== INPUT ==

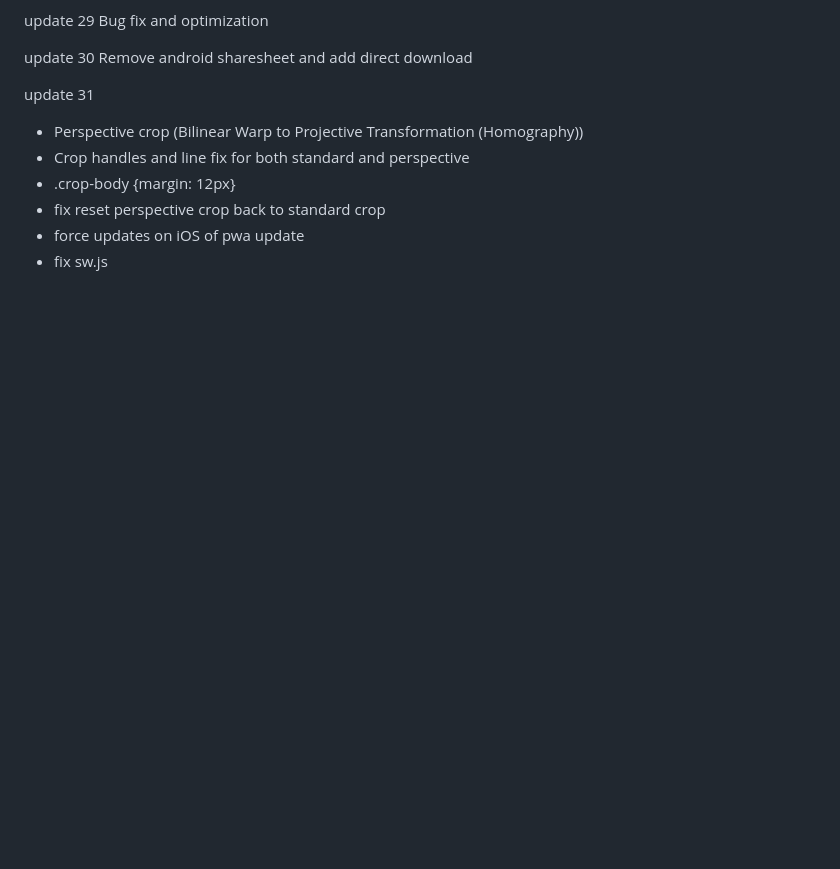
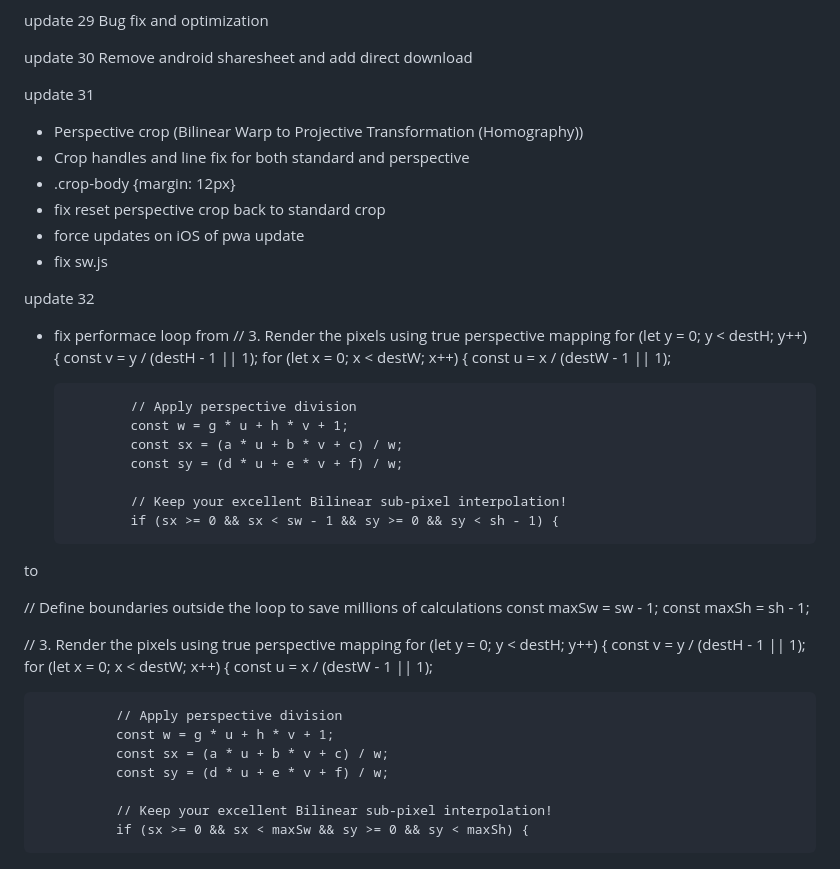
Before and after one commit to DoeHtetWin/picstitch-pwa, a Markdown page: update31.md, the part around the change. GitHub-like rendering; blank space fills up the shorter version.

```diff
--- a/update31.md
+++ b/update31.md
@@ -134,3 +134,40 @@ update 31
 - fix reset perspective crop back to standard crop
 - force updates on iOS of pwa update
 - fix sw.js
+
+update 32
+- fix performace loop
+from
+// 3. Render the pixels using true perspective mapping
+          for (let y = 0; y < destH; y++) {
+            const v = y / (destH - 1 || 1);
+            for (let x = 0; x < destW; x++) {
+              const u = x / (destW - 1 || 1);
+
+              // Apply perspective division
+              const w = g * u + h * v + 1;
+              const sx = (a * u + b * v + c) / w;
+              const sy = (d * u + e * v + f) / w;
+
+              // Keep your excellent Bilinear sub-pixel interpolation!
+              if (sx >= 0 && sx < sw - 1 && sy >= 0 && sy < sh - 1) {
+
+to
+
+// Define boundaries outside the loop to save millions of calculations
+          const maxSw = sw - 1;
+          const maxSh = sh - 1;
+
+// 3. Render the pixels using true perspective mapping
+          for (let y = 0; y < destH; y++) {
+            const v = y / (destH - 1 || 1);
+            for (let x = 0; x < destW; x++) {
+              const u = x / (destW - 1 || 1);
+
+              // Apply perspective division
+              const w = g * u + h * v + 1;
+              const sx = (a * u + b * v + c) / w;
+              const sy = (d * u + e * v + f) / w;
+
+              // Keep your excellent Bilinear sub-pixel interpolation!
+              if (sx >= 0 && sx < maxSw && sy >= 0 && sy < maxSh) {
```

===

• **ACTIVITY**: Pull each line containing the word "maxSw" out of the data above.

• **TASK ANSWER**:
+          const maxSw = sw - 1;
+              if (sx >= 0 && sx < maxSw && sy >= 0 && sy < maxSh) {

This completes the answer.